Presented by:
Saurabh Katar (1021230) Vaibhav Nagar (1021235) Atul Agarwal (1021209) Apoorv Jhudeley (1021207) Ann Stephen (1021238) Amit Prakash (1021204) Rahul Sinha (1021226) Sundesh Murthy (1021224)

Case Summary
y SCAs journey for Deming Award started with realization of its y

y y y

incompetency in delivering world class quality product. SCL managers were introduced to the concept of Total Quality Control (TQC). The managers were also trained in modern manufacturing techniques. By the mid-1980s, the TQC culture was well established at SCL. Famous Japanese quality control experts like Yoshio Kondo and Washio trained managers and employees extensively in TQC. Deming prize was the ultimate goal of Srinivasan.

Contd..
y The companys TQM model ensured

Policy Deployment, Employee Involvement, Kaizen, Standardization and Training apart from promoting employer-employee relations.
y This customer satisfaction will be obtained

by supplying products of the right quality, at the right time, and at the right place.
y The company emphasized on factors such

as reliability, serviceability and durability of products.

Contd..
y Team of workers was responsible for a complete product and

not just a specific component or process.


y The product development team of SCL comprised

members from different functional areas such as engineering, production, marketing, purchase and R&D.

How did they go for it.


Team collected information from customers regarding their requirements, product-related problems, suggestions etc.

Examined various factors such as the life-expectation of the product, target-cost, production volume, and growth and availability of in-house expertise to meet the requirements.

Team sanctioned a design and developed a prototype, which was tested rigorously before being finally approved for manufacture.

Critically discuss the initiatives taken by Srinivasan to improve the quality standards at SCL. How far, do you think, these initiatives contributed towards laying the foundation to win the Deming Prize?

y SCL used concurrent engineering technique, which considerably

reduced its cycle-time. y With the help of Demings Plan-Do-Check-Act (PDCA) cycle, Identification of projects (Plan), collection of information (Do), analysis (Check) and implementation of the solutions (Act), SCL identified certain key issues three months.

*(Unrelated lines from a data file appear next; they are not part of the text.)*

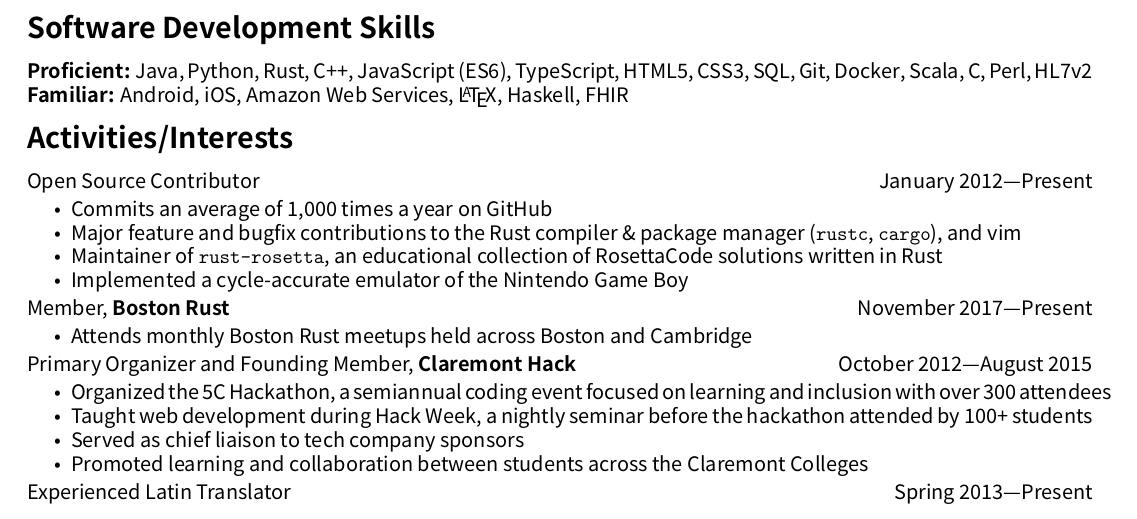
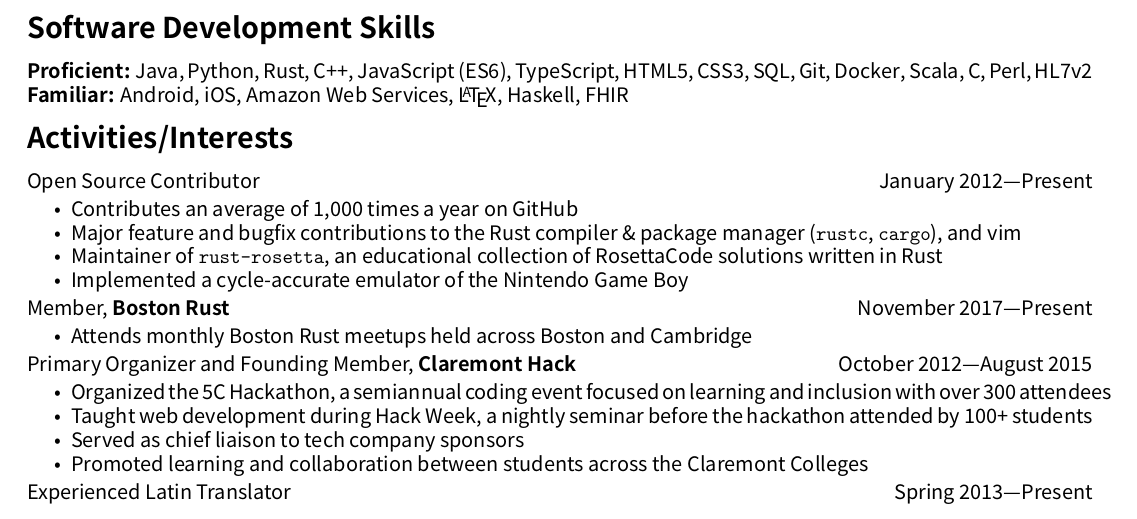
Before and after one commit to euclio/resume, a LaTeX CV (resume.tex): part of page 1 of 2, cut so that both start at the same text. Compiled offline with XeLaTeX; a missing font is replaced by an installed copy or a similar font.

Commit message:
clarify GitHub commits vs contributions

```diff
--- a/resume.tex
+++ b/resume.tex
@@ -174,7 +174,7 @@
 \begin{itemize}[label=,leftmargin=0pt]
     \item Open Source Contributor\hfill\textit{January 2012---Present}
         \begin{itemize}[topsep=2pt]
-            \item Commits an average of 1,000 times a year on GitHub
+            \item Contributes an average of 1,000 times a year on GitHub
             \item Major feature and bugfix contributions to the Rust compiler
             \& package manager (\texttt{rustc}, \texttt{cargo}), and vim
             \item Maintainer of \texttt{rust-rosetta}, an educational collection
```
Also changed, not shown: resume.pdf.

Managing Points and Checking points


y SCL used Managing Points and Checking Points as TQC tools to

control the course of operations. y For eg: Marketing heads sales target will be his managing point and when this target flows down to the next level, it will be spilt into checking points, the segment sales and territory sales. y SCL plotted these managing and checking points on a chart and vertically connected those points. The chart formed the pictorial representation of an organization involved in pursuing its stated policy objectives

Training
y On-the-job and off-the-job training to its employees for various

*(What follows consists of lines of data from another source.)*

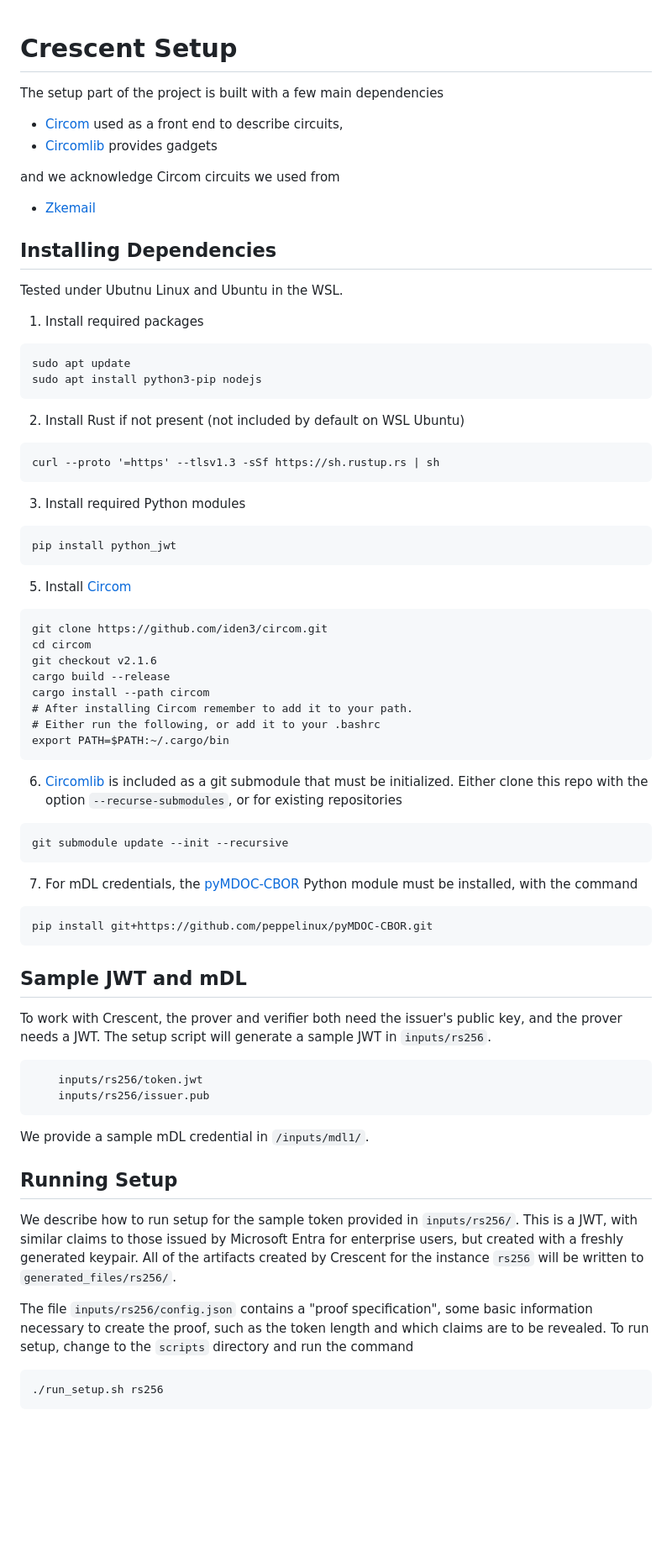
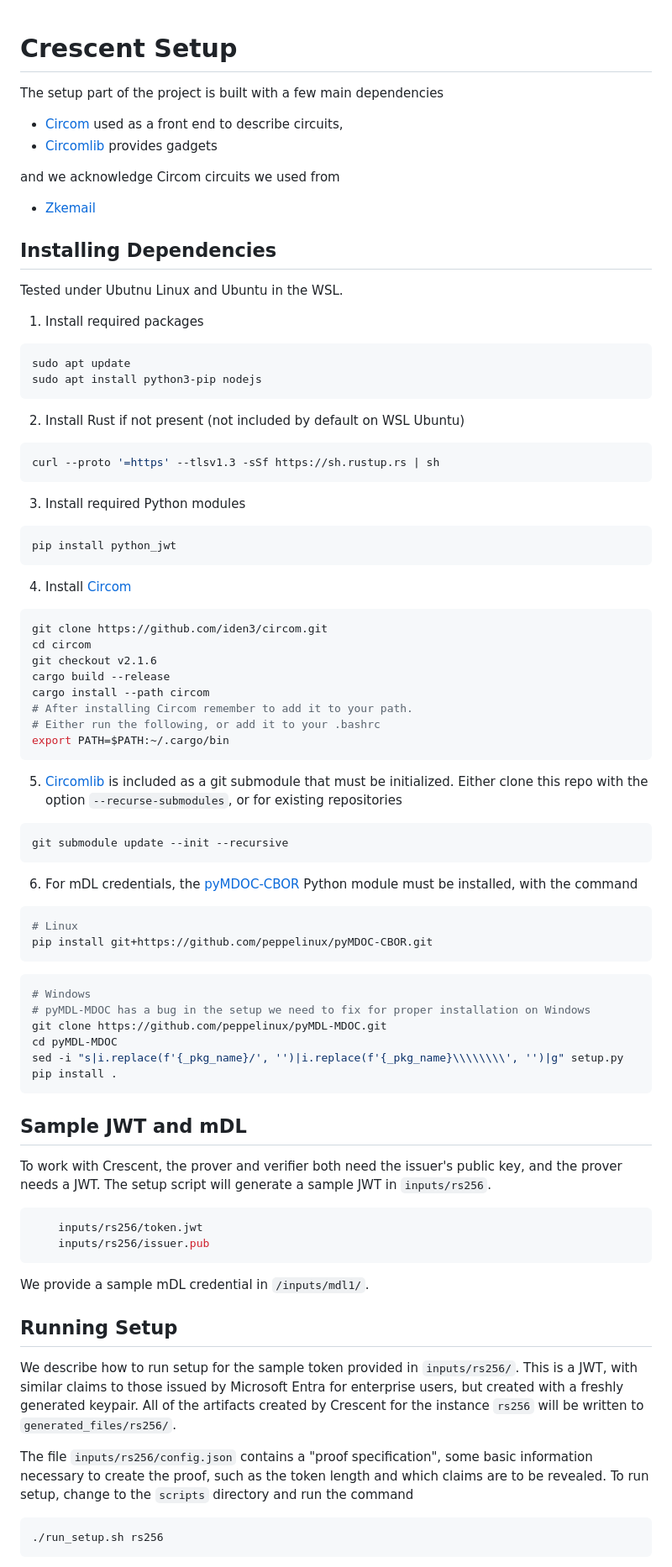
Before and after one commit to microsoft/crescent-credentials, a Markdown page: circuit_setup/README.md, the part around one of its changes. Shown at 84% size. Rendered like a GitHub page; blank space fills up the shorter version.

````diff
--- a/circuit_setup/README.md
+++ b/circuit_setup/README.md
@@ -1,39 +1,41 @@
 
 # Crescent Setup
-
 
 The setup part of the project is built with a few main dependencies
 
 - [Circom](https://github.com/iden3/circom) used as a front end to describe circuits,
 - [Circomlib](https://github.com/iden3/circomlib) provides gadgets
 
+and we acknowledge Circom circuits we used from
 
-and we acknowledge Circom circuits we used from
 - [Zkemail](https://github.com/zkemail/zk-email-verify/tree/main)
 
+## Installing Dependencies
 
-## Installing Dependencies
 Tested under Ubutnu Linux and Ubuntu in the WSL.
 
 1. Install required packages
-```
+
+```bash
 sudo apt update
 sudo apt install python3-pip nodejs
 ```
 
 2. Install Rust if not present (not included by default on WSL Ubuntu)
-```
+
+```bash
 curl --proto '=https' --tlsv1.3 -sSf https://sh.rustup.rs | sh
 ```
 
 3. Install required Python modules
-```
+
+```bash
 pip install python_jwt
 ```
 
-5. Install [Circom](https://github.com/iden3/circom)
+4. Install [Circom](https://github.com/iden3/circom)
 
-```
+```bash
 git clone https://github.com/iden3/circom.git
 cd circom
 git checkout v2.1.6
@@ -44,21 +46,35 @@ cargo install --path circom
 export PATH=$PATH:~/.cargo/bin
 ```
 
-6. [Circomlib](https://github.com/iden3/circomlib) is included as a git submodule that must be initialized.
+5. [Circomlib](https://github.com/iden3/circomlib) is included as a git submodule that must be initialized.
 Either clone this repo with the option `--recurse-submodules`, or for existing repositories
-```
+
+```bash
 git submodule update --init --recursive
 ```
 
-7. For mDL credentials, the [pyMDOC-CBOR](https://github.com/IdentityPython/pyMDOC-CBOR) Python module must be installed, with the command
-```
+6. For mDL credentials, the [pyMDOC-CBOR](https://github.com/IdentityPython/pyMDOC-CBOR) Python module must be installed, with the command
+
+```bash
+# Linux
 pip install git+https://github.com/peppelinux/pyMDOC-CBOR.git
 ```
 
+```bash
+# Windows
+# pyMDL-MDOC has a bug in the setup we need to fix for proper installation on Windows
+git clone https://github.com/peppelinux/pyMDL-MDOC.git
+cd pyMDL-MDOC
+sed -i "s|i.replace(f'{_pkg_name}/', '')|i.replace(f'{_pkg_name}\\\\\\\\', '')|g" setup.py
+pip install .
+```
+
 ## Sample JWT and mDL
+
 To work with Crescent, the prover and verifier both need the issuer's public key, and the prover needs a JWT.
 The setup script will generate a sample JWT in `inputs/rs256`.
-```
+
+```bash
     inputs/rs256/token.jwt
     inputs/rs256/issuer.pub
 ```
@@ -66,11 +82,13 @@ The setup script will generate a sample JWT in `inputs/rs256`.
 We provide a sample mDL credential in `/inputs/mdl1/`.
 
 ## Running Setup
+
 We describe how to run setup for the sample token provided in `inputs/rs256/`.  This is a JWT, with similar claims to those issued by Microsoft Entra for enterprise users, but created with a freshly generated keypair.
 All of the artifacts created by Crescent for the instance `rs256` will be written to `generated_files/rs256/`.
 
 The file `inputs/rs256/config.json` contains a "proof specification", some basic information necessary to create the proof, such as the token length and which claims are to be revealed.
 To run setup, change to the `scripts` directory and run the command
-```
+
+```bash
 ./run_setup.sh rs256
 ```
````
Also changed, not shown: other parts of circuit_setup/README.md (+5 -4 lines), README.md (+29 -5 lines).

statistical tools related to quality control. y SCL spent 45 hours per year on classroom training, which was very high compared to the industry average of 4 hours. y Employees were also trained on various aspects such as housekeeping, 5 Ss Seiri (clearing up), Seiton (organizing), Seiso (Cleaning), Seiketsu (Standardizing) and Shitsuke (Training). y Training included training in TQC tools such as control charts, causeand-effect diagram, check-sheet, the Pareto chart, scatter diagram, histograms and other graphs and charts, which helped operators identify, analyze and solve day-to-day problems on their own

Problem Solving
y For problem solving and system failure analysis, SCL

employed Kaizen and Taguchi techniques. Every machine had a daily-work management system, following which the operator met the quality and hourly production targets. Any deviations from this daily schedule were analyzed and rectified immediately at the problem-stage itself. y It enabled the operator to trace the problem to its root and eliminate it.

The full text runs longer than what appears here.